Every line in the data below that holds "layout" should be found and copied.

• SOURCE DATA:
────
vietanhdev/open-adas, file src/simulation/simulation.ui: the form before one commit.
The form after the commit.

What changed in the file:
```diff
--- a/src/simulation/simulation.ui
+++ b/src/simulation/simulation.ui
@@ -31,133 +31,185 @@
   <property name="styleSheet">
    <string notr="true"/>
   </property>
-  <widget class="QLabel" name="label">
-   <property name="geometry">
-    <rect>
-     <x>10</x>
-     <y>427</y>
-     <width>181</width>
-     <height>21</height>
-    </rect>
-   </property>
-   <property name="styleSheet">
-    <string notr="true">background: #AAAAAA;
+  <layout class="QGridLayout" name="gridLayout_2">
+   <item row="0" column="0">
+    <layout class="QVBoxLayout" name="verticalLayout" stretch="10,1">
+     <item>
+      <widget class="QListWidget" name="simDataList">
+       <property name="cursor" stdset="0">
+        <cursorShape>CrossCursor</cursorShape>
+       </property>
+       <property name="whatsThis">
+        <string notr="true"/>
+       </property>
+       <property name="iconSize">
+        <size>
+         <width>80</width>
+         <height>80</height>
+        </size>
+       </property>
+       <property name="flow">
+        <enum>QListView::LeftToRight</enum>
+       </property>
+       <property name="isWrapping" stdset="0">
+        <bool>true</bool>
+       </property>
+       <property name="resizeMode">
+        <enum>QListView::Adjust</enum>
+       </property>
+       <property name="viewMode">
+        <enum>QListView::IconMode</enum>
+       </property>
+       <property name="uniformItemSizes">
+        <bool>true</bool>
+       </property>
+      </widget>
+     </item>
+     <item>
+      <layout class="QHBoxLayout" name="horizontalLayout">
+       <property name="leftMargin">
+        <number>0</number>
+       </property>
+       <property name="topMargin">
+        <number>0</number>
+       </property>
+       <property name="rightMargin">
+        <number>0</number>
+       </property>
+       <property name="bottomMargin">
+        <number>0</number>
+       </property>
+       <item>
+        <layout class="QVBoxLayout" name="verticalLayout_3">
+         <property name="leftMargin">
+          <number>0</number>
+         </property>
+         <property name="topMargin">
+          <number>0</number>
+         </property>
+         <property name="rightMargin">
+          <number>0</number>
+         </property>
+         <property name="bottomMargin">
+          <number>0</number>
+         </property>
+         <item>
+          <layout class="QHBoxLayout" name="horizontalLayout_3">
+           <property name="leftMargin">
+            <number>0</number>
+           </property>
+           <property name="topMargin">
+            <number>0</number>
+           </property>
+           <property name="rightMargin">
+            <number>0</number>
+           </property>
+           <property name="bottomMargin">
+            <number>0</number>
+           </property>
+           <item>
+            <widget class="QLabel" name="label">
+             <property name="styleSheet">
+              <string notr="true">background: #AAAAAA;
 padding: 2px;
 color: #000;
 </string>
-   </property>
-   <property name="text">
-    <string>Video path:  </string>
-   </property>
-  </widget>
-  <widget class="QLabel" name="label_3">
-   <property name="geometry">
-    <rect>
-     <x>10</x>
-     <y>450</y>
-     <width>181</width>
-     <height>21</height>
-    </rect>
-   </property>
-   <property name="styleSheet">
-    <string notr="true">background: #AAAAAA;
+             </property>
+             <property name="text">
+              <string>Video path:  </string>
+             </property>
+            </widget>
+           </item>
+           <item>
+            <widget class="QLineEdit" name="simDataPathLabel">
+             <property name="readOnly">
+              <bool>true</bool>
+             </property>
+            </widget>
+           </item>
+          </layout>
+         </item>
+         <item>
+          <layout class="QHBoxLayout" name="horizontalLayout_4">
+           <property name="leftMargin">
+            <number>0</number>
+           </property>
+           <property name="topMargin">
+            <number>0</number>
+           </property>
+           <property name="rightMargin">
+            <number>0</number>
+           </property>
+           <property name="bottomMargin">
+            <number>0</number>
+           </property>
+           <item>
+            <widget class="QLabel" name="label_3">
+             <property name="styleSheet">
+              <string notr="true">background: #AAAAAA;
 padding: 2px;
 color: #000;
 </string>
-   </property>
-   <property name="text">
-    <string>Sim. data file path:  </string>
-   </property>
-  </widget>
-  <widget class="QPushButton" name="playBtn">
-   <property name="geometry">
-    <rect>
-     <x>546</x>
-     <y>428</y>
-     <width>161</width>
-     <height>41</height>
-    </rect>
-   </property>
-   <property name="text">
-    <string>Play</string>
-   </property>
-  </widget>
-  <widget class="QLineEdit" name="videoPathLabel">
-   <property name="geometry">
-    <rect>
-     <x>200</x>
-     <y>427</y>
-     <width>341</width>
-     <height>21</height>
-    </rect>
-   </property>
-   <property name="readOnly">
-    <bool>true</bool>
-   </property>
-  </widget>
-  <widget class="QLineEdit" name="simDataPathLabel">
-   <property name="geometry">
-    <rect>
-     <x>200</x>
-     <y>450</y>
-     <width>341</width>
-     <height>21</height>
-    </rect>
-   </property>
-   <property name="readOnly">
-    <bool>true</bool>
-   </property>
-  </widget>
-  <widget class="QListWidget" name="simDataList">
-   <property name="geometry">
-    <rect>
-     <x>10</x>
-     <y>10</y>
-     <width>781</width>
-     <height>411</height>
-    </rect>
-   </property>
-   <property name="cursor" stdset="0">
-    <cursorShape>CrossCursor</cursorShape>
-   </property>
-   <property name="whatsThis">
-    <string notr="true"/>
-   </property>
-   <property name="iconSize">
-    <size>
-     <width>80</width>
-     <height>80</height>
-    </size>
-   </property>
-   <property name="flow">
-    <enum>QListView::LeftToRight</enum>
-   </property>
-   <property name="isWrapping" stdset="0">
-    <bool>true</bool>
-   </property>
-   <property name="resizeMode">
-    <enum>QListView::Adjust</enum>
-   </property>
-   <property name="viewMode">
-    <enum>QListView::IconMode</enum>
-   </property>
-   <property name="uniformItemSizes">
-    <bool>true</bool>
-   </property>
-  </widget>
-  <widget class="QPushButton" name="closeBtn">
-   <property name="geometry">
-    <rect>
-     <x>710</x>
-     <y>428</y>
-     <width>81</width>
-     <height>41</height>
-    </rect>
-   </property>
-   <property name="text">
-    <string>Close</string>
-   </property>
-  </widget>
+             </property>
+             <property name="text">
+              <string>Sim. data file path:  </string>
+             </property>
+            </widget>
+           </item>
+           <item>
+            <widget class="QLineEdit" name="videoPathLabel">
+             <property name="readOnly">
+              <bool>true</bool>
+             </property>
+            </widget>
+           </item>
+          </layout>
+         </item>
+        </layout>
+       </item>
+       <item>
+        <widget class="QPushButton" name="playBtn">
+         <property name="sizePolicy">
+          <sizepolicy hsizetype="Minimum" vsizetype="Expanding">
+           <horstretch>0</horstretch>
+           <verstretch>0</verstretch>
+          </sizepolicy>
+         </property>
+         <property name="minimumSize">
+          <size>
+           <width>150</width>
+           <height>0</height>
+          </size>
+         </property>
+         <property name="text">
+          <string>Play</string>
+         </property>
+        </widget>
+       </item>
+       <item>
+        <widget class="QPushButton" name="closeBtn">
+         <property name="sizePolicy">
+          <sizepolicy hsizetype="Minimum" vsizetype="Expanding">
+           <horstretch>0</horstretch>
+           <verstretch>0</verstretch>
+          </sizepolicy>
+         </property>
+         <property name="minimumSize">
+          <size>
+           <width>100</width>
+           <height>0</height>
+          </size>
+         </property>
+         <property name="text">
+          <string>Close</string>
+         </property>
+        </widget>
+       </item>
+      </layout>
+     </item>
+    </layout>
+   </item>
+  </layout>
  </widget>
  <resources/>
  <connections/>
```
────
• YOUR SOLUTION:
+  <layout class="QGridLayout" name="gridLayout_2">
+    <layout class="QVBoxLayout" name="verticalLayout" stretch="10,1">
+      <layout class="QHBoxLayout" name="horizontalLayout">
+        <layout class="QVBoxLayout" name="verticalLayout_3">
+          <layout class="QHBoxLayout" name="horizontalLayout_3">
+          </layout>
+          <layout class="QHBoxLayout" name="horizontalLayout_4">
+          </layout>
+        </layout>
+      </layout>
+    </layout>
+  </layout>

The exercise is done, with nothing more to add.